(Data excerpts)

::::

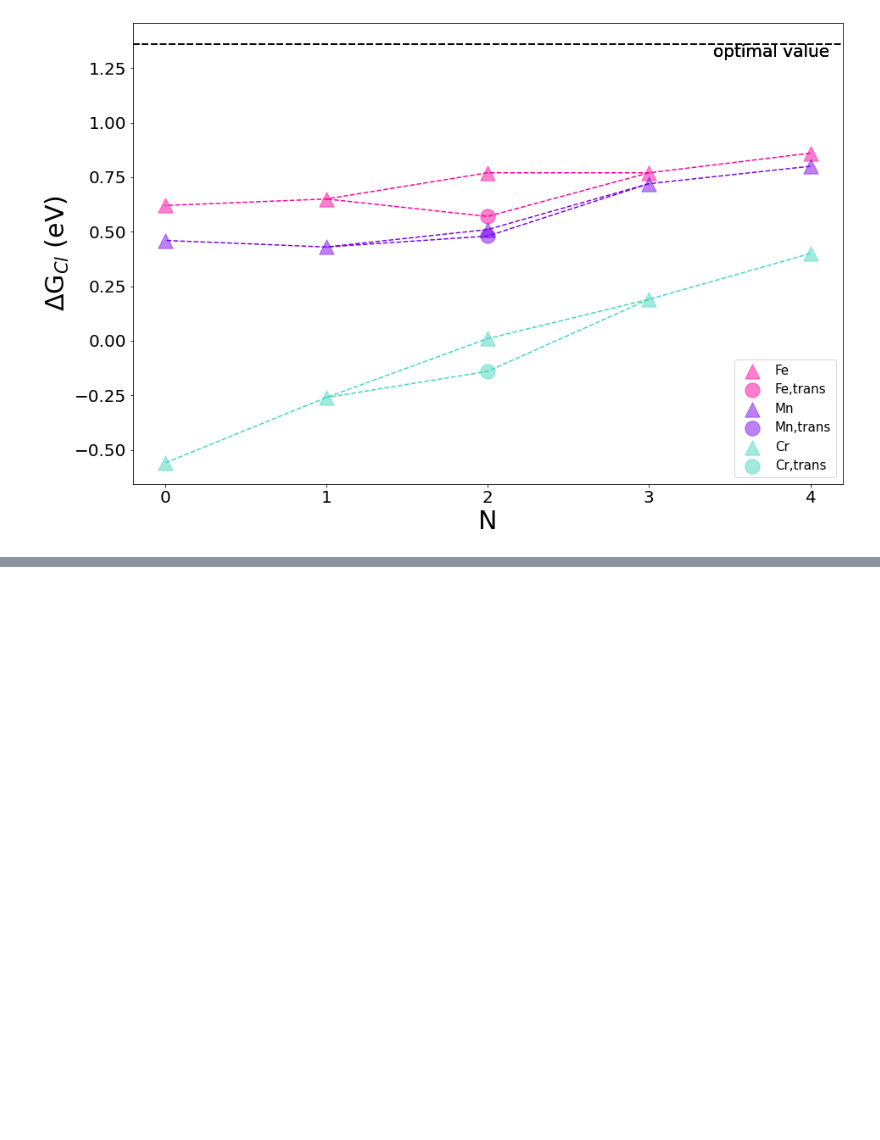
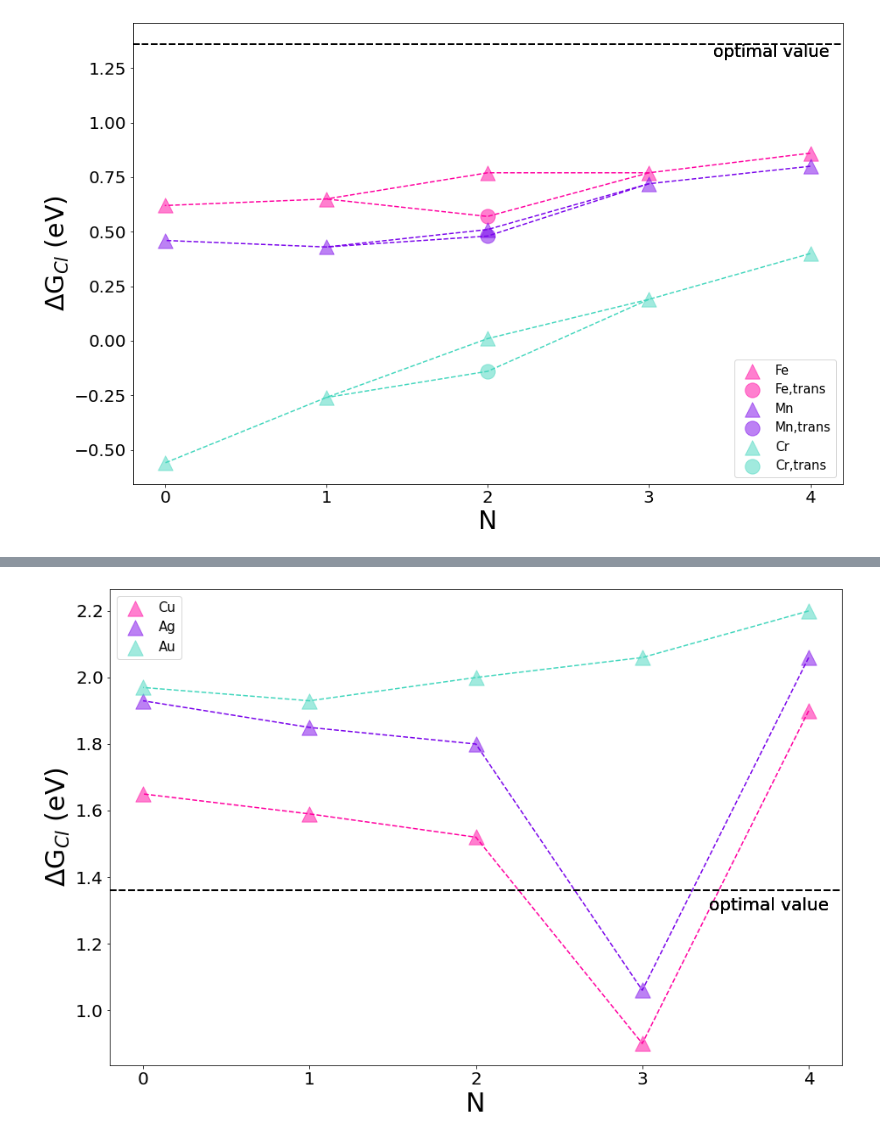
Before and after one commit to hjyang2798/CER_repository_CCEL, a Jupyter notebook: Climbvolcano.ipynb, the cells around one changed output, grey strips where cells are left out. Saved outputs shown, nothing was run; the diff lists cells and outputs as text; code cells hidden in the pictures; blank space fills up the shorter version.

```diff
--- a/Climbvolcano.ipynb
+++ b/Climbvolcano.ipynb
@@ -315,0 +371,6 @@ NGplot('Cr',6)
+# %%
+NGplot2('Cu',1)
+NGplot2('Ag',3)
+NGplot2('Au',6)
+# %% [output]
+[figure, added]
```
Also changed, not shown: parts of 7 cells of this notebook.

::::

Make an exact copy of the records above, one that has none of the pictures.

* [SOLUTION BELOW]
Before and after one commit to hjyang2798/CER_repository_CCEL, a Jupyter notebook: Climbvolcano.ipynb, the cells around one changed output, grey strips where cells are left out. Saved outputs shown, nothing was run; the diff lists cells and outputs as text; code cells hidden in the pictures; blank space fills up the shorter version.

```diff
--- a/Climbvolcano.ipynb
+++ b/Climbvolcano.ipynb
@@ -315,0 +371,6 @@ NGplot('Cr',6)
+# %%
+NGplot2('Cu',1)
+NGplot2('Ag',3)
+NGplot2('Au',6)
+# %% [output]
+[figure, added]
```
Also changed, not shown: parts of 7 cells of this notebook.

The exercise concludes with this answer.